It’s always been said—truthfully I think—that if you want something done, ask the busiest person you know. I know in my own life, the busier I truly am, the more productive I tend to be. Yes, there is a point where I can cross the line from busy to frantic, but in all honesty, that doesn’t happen in reality as often as we say it does.
The winter holidays are slower times for me and yet they are often the times when it is hardest for me to get things done.
A lot of that is because I think I have lots of time to do things, I procrastinate and leave stuff to the last possible minute. And sometimes I have underestimated how long that thing will actually take. Oftentimes it takes longer because the less I am doing, the less I am thinking about things, the slower I am at firing up my brain. I’m not making the connections that I tend to make on a regular day.
Sometimes, slowing down is a good thing. By not making those connections, I can actually see things that have been too long buried beneath the rest of my thoughts. I can see things that I’ve missed. But oftentimes I note that the less real work we have, the more work-like stuff we fill our time with, and the more we insist we are too busy to get real work done.
I was with a client the other day who spent most of our hour together deflecting everything—“I can’t focus on that, I’ve got this”—but this was something not germane to her job. If she had stopped telling me how busy she was and simply focused on the task we needed to accomplish, we could have finished in 20 minutes. In fact, it took us three times that long to get it done. Sort of.

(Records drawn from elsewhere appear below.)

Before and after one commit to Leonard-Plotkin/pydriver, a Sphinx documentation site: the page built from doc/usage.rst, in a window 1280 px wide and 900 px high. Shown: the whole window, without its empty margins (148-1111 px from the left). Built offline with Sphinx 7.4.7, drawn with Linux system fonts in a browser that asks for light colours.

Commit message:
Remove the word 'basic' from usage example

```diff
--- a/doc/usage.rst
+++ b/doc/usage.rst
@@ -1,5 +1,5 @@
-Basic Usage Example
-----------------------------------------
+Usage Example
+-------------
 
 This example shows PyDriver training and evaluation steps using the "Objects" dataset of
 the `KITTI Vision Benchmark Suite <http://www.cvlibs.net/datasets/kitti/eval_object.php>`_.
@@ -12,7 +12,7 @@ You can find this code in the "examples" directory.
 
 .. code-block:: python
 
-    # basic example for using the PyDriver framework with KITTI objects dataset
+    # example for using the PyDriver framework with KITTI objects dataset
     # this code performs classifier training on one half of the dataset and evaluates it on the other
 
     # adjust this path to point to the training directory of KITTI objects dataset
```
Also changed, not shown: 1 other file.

I say sort of because I have no confidence that she followed up on her tasks once I left. I am pretty sure she tossed it aside muttering, “I’m too busy to do this,” and then spent more time trying to figure out just what she should have been doing (ignoring the fact that she had just tossed it aside).
“Idleness,” goes another old saying “is the devil’s playground.” Certainly that can be true when it comes to work. When I was a Vice President most of my time was booked with back to back meetings and I used to wish for an unscheduled hour so I could get some of my other work done. But in those rare times when a meeting was cancelled, I spent most of that freed up hour trying to figure out what work I should tackle. On the other hand, the few un-meeting-ed hours I did have and scheduled to do something specific were always, without fail, productive. I got done what I needed to get done and that felt really good.
Knowing this, on my better weeks, I actually calendar in things I would like to accomplish. So my co-author, Bo Morton and I are writing a new version of our grants book. We have no real deadline for this, so the updating has dragged. This week we meet, defined what is left to do, and make a schedule. We both know we can fudge on this so we promised each other that we would keep the other one on track.
In other words, to become the queen of clichés with yet another old saying, “Plan your work, and then work your plan.” I know it works for me. But first you have to acknowledge that, really, you are not too busy to sit down and figure out what you really have to do and identify what is work and what is work-like busy stuff that simply takes up your all too precious time.
Janet Levine works with nonprofits, helping them to increase their fundraising capacity and build stronger, more committed Boards. Learn more at http://janetlevineconsulting.com. While there, sign up for her free monthly newsletter.